I don’t know anything about anything, which is why I assumed Tony Kushner’s Angels in America was a play for patriots and, after having seen its Broadway revival last weekend, lauded the performance of “Anthony” Lane to anyone who would listen. My tickets were garnered last minutethrough a Facebook friend of a Facebook friend of my mother’sand I accidentally lit my hair on fire between the two acts, but even from my shitty seat, hair still singed, I was mesmerized. Nathan Lane acted like Nathan Lane, and Andrew Garfield was awful—in the words of Hilton Als, “Flouncing around doesn’t make you gay; it makes you a well-toned actor trying to play an AIDS victim.” The real star was the Angel, played by Amanda Lawrence, and the people who propped her up. Together, they scaled the stage, moving like a spider tangled in its web. —Maya Binyam



I’ve always been thoroughly delighted by the fifties imagination of outer space: the simplicity, the wonder, and especially the atomic-age aesthetic. Christina Wood Martinez’s story “The Astronaut,” in the most recent issue of Granta, populates the mid-century Space Age with astronauts who plunk down from the sky at random, wordless and faceless in their helmets and spacesuits. One such spaceman lands on a manicured lawn belonging to a suburban couple (the wife is the narrator), who immediately take him into their home. What Martinez does with this character is as mesmerizing as the Milky Way on a cloudless night. He never speaks, and the only thing that can be seen by looking at his helmet is a reflection of the looker. It is in the shiny mirror of his headgear that the couple sees all of their disappointments about their childless, passionless marriage. The husband sees him as a son he can take out back to throw the ball around, while the astronaut simultaneously becomes an object of desire for the narrator (who continues to harbor motherly feelings toward him as often as dream about his hands between her legs). The complexity of the strange intersections of motherhood, marriage, and desire are expertly done through this one silent character, while the story as a whole examines agency and intimacy. It’s a tightly woven achievement that you want to sit with and dissect carefully, and one that will stay with you long after you’ve finished. —Lauren Kane

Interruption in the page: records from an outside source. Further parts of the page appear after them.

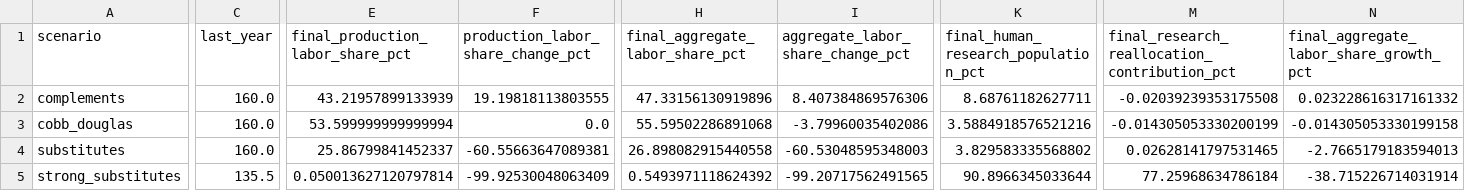
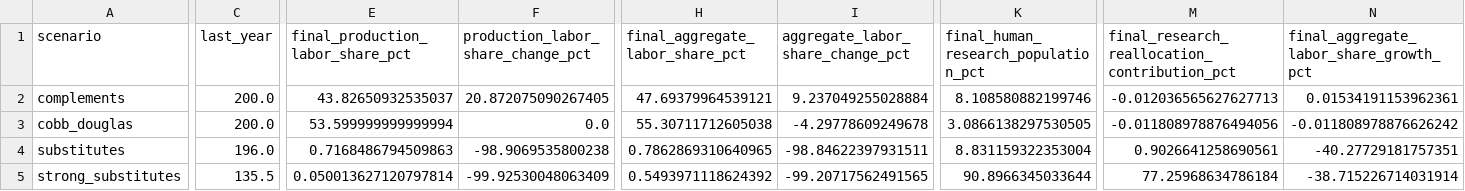
Before and after one commit to oliverpardo1979/AI-Future-Paper, a CSV file: numerical/labor_share_summary.csv, drawn as a sheet; only a part is shown, gaps mark what is left out; the diff covers the shown part only; the diff names each change by its address in the sheet, - before the commit and + after, or states it on an @@ line.

```diff
--- a/numerical/labor_share_summary.csv
+++ b/numerical/labor_share_summary.csv
-C2:C3 (last_year): 160.0
+C2:C3 (last_year): 200.0
-E2 (final_production_labor_share_pct): 43.21957899133939
+E2 (final_production_labor_share_pct): 43.82650932535037
-F2: 19.19818113803555
+F2: 20.872075090267405
-H2 (final_aggregate_labor_share_pct): 47.33156130919896
+H2 (final_aggregate_labor_share_pct): 47.69379964539121
-I2 (aggregate_labor_share_change_pct): 8.407384869576306
+I2 (aggregate_labor_share_change_pct): 9.237049255028884
-K2: 8.68761182627711
+K2: 8.108580882199746
-M2: -0.02039239353175508
+M2: -0.012036565627627713
-N2: 0.023228616317161332
+N2: 0.01534191153962361
-H3 (final_aggregate_labor_share_pct): 55.59502286891068
+H3 (final_aggregate_labor_share_pct): 55.30711712605038
-I3 (aggregate_labor_share_change_pct): -3.79960035402086
+I3 (aggregate_labor_share_change_pct): -4.29778609249678
-K3: 3.5884918576521216
+K3: 3.0866138297530505
-M3: -0.014305053330200199
+M3: -0.011808978876494056
-N3: -0.014305053330199158
+N3: -0.011808978876626242
-C4 (last_year): 160.0
+C4 (last_year): 196.0
-E4 (final_production_labor_share_pct): 25.86799841452337
+E4 (final_production_labor_share_pct): 0.7168486794509863
-F4: -60.55663647089381
+F4: -98.9069535800238
-H4 (final_aggregate_labor_share_pct): 26.898082915440558
+H4 (final_aggregate_labor_share_pct): 0.7862869310640965
-I4 (aggregate_labor_share_change_pct): -60.53048595348003
+I4 (aggregate_labor_share_change_pct): -98.84622397931511
-K4: 3.829583335568802
+K4: 8.831159322353004
-M4: 0.02628141797531465
+M4: 0.9026641258690561
-N4: -2.7665179183594013
+N4: -40.27729181757351
```
Also changed, not shown: 2 edited cells elsewhere in this file, numerical/interest_rate_summary.csv, numerical/scenario_summary.csv, 13 other files.
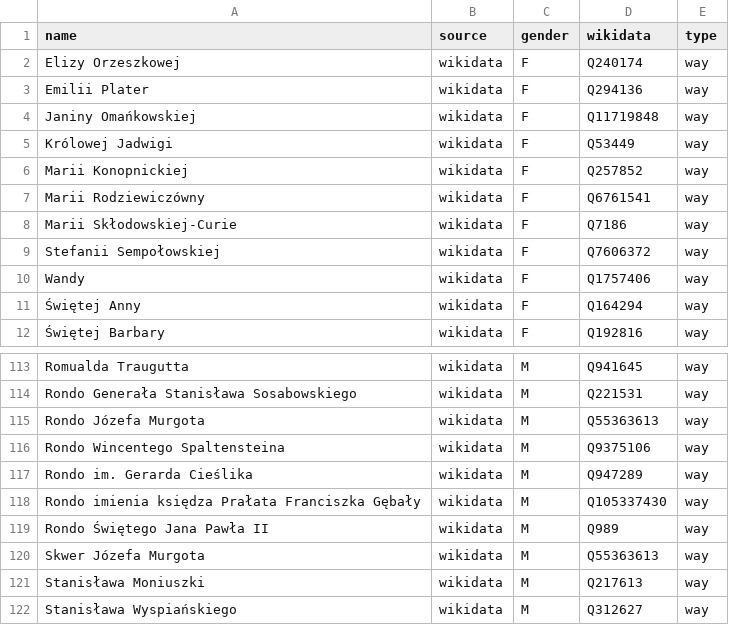
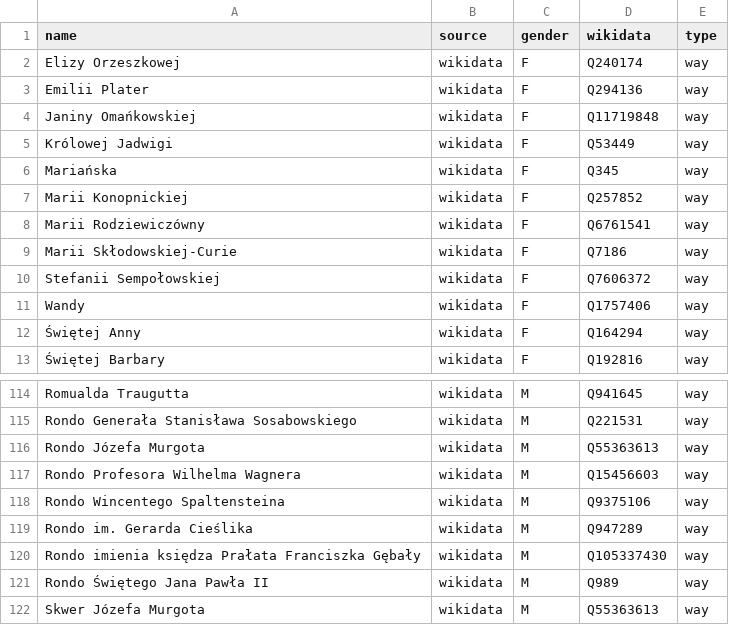
Before and after one commit to EqualStreetNames/equalstreetnames-chorzow, a CSV file: data/gender.csv, drawn as a sheet; only a part is shown, gaps mark what is left out; the shorter side is filled out with more unchanged rows; the diff names each change by its address in the sheet, - before the commit and + after, or states it on an @@ line.

```diff
--- a/data/gender.csv
+++ b/data/gender.csv
+row 6: Mariańska | wikidata | F | Q345 | way
+row 117: Rondo Profesora Wilhelma Wagnera | wikidata | M | Q15456603 | way
```
Also changed, not shown: data/other.csv, 2 other files.
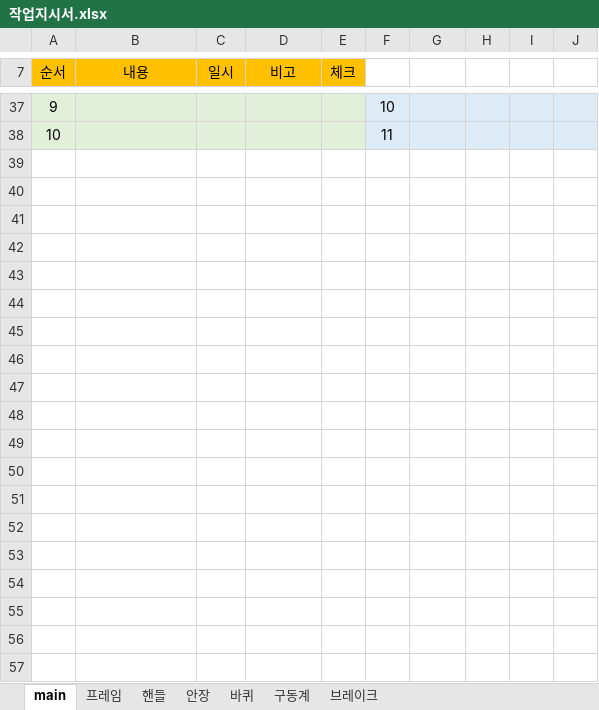
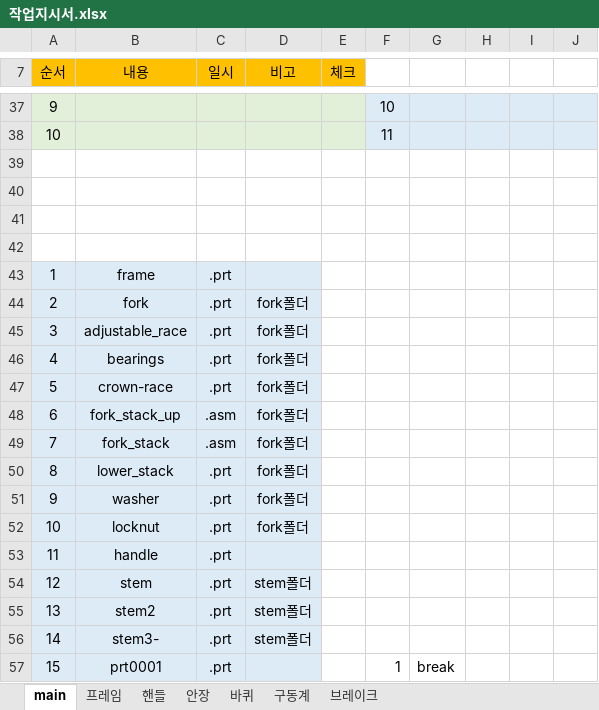
Before and after one commit to jaeung0321/Bicycle_3d_modeling, an Excel workbook: 작업지시서.xlsx, sheet main, drawn as a sheet; only a part is shown, gaps mark what is left out; values as stored, in another font and other column widths than the file's, no borders; charts and pictures not drawn; the diff covers the shown part only; the diff names each change by its address in the sheet, - before the commit and + after, or states it on an @@ line.

```diff
--- a/작업지시서.xlsx (sheet main)
+++ b/작업지시서.xlsx (sheet main)
+row 39: (empty)
+row 40: (empty)
+row 41: (empty)
+row 42: (empty)
+row 43: 1 | frame | .prt
+row 44: 2 | fork | .prt | fork폴더
+row 45: 3 | adjustable_race | .prt | fork폴더
+row 46: 4 | bearings | .prt | fork폴더
+row 47: 5 | crown-race | .prt | fork폴더
+row 48: 6 | fork_stack_up | .asm | fork폴더
+row 49: 7 | fork_stack | .asm | fork폴더
+row 50: 8 | lower_stack | .prt | fork폴더
+row 51: 9 | washer | .prt | fork폴더
+row 52: 10 | locknut | .prt | fork폴더
+row 53: 11 | handle | .prt
+row 54: 12 | stem | .prt | stem폴더
+row 55: 13 | stem2 | .prt | stem폴더
+row 56: 14 | stem3- | .prt | stem폴더
+row 57: 15 | prt0001 | .prt |  |  | 1 | break
```
Also changed, not shown: 32 added rows elsewhere in this sheet, sheet 바퀴, sheet 구동계, sheet 브레이크, charts or pictures, 15 other files.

Perhaps there is some subconscious urge to shorten time when the calendar flips over to April but the weather remains stubbornly wintry. Or perhaps my attention span has simply been flagging. Whatever the case, collections of short stories have been appealing of late, and I found myself reading two of them this week, ostensibly for the comfort the medium itself provides. Both proved to be revelatory and immersive in their own right, and an oddly ideal combination when read together. The first, László Krasznahorkai’s The World Goes On, is not so much a collection as an interconnected puzzle—each narrative its own little universe and yet related, in only the way that stories completely grounded in the mundane insanity of human society can be, to all the others. They build, among them, a resonant reflection on obsession, speed, anxiety, minutiae, and how each of these infects the way we live in the world. The stories create a view of humanity that feels timelessly relevant, while Krasznahorkai’s stylistic insistence on the use of emphatic punctuation (“?!?!”) is guiltlessly modern. The second, Yukio Mishima’s 1953 collection, Death in Midsummer and Other Stories, is a similarly self-contained creation, though more concerned with slow sadness than frantically impending doom. Reading “Patriotism,” which contains perhaps the most graphic and affecting description of ritual suicide I’ve ever encountered, felt like slipping seamlessly into a cold pool, goosebumps rising unbidden. Mishima’s endings feel like inevitabilities, while Krasznahorkai’s conjure jump cuts and sharp edges. This aside, Mishima and Krasznahorkai’s shared interest in Noh theater is a perfect demonstration of how these authors overlap—like two overpasses of Shanghai’s Nine Dragon Pillar—right at the intersection of practiced artifice and dissonant beauty. Reading them simultaneously and discovering this interplay was a stroke of luck, but now I cannot imagine recommending one without the other. —India Ennenga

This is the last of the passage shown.